_What the task asks_.
Some lines in the entries contain the word "changed". Copy all of them.

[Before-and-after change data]
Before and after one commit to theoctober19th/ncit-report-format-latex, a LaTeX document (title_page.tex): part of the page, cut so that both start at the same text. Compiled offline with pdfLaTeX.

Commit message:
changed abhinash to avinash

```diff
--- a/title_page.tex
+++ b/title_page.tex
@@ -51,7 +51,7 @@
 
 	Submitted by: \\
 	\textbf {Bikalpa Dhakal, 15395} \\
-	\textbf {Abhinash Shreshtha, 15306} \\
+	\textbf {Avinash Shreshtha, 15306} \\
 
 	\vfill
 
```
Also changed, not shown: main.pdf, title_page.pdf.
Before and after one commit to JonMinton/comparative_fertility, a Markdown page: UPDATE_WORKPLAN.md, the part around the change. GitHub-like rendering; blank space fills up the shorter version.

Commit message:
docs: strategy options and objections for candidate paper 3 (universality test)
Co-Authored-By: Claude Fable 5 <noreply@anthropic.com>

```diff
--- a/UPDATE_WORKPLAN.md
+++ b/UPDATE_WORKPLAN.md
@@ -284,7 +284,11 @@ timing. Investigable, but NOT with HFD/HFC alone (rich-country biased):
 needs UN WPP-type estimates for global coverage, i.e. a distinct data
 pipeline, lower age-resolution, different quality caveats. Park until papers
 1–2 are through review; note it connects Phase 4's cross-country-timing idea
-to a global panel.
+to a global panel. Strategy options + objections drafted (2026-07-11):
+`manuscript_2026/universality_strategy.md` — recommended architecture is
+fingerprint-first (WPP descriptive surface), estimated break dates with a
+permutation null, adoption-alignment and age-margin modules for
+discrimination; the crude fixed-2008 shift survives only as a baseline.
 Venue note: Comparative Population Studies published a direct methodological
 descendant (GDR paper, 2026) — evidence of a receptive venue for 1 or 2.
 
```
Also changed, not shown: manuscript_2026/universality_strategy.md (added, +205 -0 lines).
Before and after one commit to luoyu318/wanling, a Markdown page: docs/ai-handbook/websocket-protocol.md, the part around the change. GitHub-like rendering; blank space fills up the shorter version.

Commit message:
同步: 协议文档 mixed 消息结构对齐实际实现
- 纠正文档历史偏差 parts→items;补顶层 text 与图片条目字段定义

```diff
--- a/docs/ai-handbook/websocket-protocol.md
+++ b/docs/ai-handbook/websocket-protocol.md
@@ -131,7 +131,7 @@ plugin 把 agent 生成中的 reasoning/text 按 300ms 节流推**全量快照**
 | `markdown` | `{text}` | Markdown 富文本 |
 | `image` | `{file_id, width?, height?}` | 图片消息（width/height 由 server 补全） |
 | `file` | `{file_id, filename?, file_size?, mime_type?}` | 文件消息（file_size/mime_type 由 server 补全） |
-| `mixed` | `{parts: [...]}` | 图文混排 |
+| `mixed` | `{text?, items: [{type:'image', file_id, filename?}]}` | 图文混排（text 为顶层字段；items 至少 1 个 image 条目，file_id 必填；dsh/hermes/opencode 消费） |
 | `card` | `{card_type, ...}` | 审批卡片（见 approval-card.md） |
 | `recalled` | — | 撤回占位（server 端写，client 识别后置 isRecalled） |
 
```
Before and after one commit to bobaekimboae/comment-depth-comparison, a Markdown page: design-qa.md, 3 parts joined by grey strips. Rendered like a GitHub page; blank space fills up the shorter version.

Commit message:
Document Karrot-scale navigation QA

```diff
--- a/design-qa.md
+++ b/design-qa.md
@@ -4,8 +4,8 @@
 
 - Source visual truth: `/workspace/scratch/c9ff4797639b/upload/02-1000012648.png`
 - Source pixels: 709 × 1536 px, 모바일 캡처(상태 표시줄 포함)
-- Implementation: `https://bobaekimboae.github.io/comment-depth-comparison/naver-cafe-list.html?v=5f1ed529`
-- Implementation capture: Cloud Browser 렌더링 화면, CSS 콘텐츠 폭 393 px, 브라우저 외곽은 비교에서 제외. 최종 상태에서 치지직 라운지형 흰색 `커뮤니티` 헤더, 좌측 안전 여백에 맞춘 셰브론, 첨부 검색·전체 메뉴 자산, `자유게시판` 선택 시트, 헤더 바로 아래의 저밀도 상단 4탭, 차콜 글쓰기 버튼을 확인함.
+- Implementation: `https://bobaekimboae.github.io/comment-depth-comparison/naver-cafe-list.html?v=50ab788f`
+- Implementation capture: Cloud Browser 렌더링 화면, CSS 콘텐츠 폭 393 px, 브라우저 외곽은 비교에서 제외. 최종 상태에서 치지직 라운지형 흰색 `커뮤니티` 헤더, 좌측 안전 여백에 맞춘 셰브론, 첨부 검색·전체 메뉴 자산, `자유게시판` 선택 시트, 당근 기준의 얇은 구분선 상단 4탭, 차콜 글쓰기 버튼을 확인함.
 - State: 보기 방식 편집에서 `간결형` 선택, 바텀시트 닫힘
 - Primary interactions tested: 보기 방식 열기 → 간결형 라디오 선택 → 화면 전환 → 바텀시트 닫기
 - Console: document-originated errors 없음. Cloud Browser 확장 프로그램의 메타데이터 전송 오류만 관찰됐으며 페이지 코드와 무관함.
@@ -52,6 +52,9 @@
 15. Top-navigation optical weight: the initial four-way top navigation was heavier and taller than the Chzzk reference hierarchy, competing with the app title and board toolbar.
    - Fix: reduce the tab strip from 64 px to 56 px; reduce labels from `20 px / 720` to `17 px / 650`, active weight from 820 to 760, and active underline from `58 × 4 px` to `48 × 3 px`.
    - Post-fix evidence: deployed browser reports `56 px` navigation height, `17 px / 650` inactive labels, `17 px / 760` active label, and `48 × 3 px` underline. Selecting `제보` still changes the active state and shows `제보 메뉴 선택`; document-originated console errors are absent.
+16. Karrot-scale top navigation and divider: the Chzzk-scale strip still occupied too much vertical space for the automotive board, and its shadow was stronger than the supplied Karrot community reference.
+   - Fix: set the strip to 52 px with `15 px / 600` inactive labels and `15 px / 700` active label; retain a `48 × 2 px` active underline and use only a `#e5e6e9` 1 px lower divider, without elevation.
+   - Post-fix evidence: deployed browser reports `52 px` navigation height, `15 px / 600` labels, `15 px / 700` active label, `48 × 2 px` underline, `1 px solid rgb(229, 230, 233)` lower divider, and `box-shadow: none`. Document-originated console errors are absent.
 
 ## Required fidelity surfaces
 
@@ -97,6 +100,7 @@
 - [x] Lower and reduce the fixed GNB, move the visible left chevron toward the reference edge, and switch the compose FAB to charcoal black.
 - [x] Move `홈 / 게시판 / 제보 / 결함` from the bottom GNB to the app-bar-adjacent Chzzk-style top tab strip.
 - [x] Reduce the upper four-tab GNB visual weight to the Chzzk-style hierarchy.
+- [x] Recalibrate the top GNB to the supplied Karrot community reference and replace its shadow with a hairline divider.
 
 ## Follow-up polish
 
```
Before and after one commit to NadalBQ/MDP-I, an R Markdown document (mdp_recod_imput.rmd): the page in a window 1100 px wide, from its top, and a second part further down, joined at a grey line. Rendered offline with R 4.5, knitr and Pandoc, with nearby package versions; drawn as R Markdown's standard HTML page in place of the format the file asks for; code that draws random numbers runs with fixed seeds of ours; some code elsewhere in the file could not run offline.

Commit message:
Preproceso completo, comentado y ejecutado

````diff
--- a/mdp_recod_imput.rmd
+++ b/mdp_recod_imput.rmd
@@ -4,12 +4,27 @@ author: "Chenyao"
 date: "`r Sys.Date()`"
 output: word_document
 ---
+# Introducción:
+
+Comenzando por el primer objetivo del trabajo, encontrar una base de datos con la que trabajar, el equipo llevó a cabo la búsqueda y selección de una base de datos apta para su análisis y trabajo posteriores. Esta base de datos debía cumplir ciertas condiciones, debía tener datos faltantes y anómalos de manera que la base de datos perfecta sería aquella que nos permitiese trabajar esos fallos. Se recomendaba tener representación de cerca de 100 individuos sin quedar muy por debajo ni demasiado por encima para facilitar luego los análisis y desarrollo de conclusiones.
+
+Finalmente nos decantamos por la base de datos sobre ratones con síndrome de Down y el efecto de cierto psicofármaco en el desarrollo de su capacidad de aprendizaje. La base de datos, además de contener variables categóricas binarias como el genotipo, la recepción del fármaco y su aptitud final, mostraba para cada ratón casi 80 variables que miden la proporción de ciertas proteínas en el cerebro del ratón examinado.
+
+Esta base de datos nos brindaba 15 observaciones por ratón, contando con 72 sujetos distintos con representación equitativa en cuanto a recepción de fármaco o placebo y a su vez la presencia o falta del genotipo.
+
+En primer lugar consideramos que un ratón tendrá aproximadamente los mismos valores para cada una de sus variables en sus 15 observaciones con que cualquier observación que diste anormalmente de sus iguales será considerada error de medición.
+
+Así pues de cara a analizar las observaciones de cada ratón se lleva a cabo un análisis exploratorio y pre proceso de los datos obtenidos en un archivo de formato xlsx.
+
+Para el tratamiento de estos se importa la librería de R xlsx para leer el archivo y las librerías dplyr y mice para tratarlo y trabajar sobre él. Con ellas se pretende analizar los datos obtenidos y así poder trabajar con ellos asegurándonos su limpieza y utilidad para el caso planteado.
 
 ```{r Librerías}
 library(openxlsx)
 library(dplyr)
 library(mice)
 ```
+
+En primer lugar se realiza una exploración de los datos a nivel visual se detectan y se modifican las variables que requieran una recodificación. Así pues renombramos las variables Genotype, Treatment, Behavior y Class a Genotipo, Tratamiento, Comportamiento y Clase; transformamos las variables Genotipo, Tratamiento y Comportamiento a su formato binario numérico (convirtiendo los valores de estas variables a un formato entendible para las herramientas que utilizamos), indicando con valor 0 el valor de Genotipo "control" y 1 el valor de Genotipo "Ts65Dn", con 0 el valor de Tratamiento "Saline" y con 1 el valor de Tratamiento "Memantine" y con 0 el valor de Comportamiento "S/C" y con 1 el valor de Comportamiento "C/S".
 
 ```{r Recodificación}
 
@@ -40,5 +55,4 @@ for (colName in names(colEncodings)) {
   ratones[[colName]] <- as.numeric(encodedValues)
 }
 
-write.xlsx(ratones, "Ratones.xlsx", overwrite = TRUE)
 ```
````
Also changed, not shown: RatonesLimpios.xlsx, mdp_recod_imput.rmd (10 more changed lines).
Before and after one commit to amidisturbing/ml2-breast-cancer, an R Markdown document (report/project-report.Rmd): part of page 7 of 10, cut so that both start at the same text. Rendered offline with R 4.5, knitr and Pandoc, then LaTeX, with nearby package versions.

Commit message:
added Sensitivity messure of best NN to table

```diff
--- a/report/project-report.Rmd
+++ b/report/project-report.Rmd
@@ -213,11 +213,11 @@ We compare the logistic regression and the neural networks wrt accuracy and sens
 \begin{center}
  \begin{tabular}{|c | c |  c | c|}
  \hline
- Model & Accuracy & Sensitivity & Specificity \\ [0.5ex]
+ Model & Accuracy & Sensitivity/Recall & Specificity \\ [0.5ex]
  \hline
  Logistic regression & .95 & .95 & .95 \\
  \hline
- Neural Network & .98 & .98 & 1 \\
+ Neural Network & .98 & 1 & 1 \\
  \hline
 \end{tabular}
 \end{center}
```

_Exercise response_.
changed abhinash to avinash
Also changed, not shown: main.pdf, title_page.pdf.
Also changed, not shown: manuscript_2026/universality_strategy.md (added, +205 -0 lines).
Also changed, not shown: RatonesLimpios.xlsx, mdp_recod_imput.rmd (10 more changed lines).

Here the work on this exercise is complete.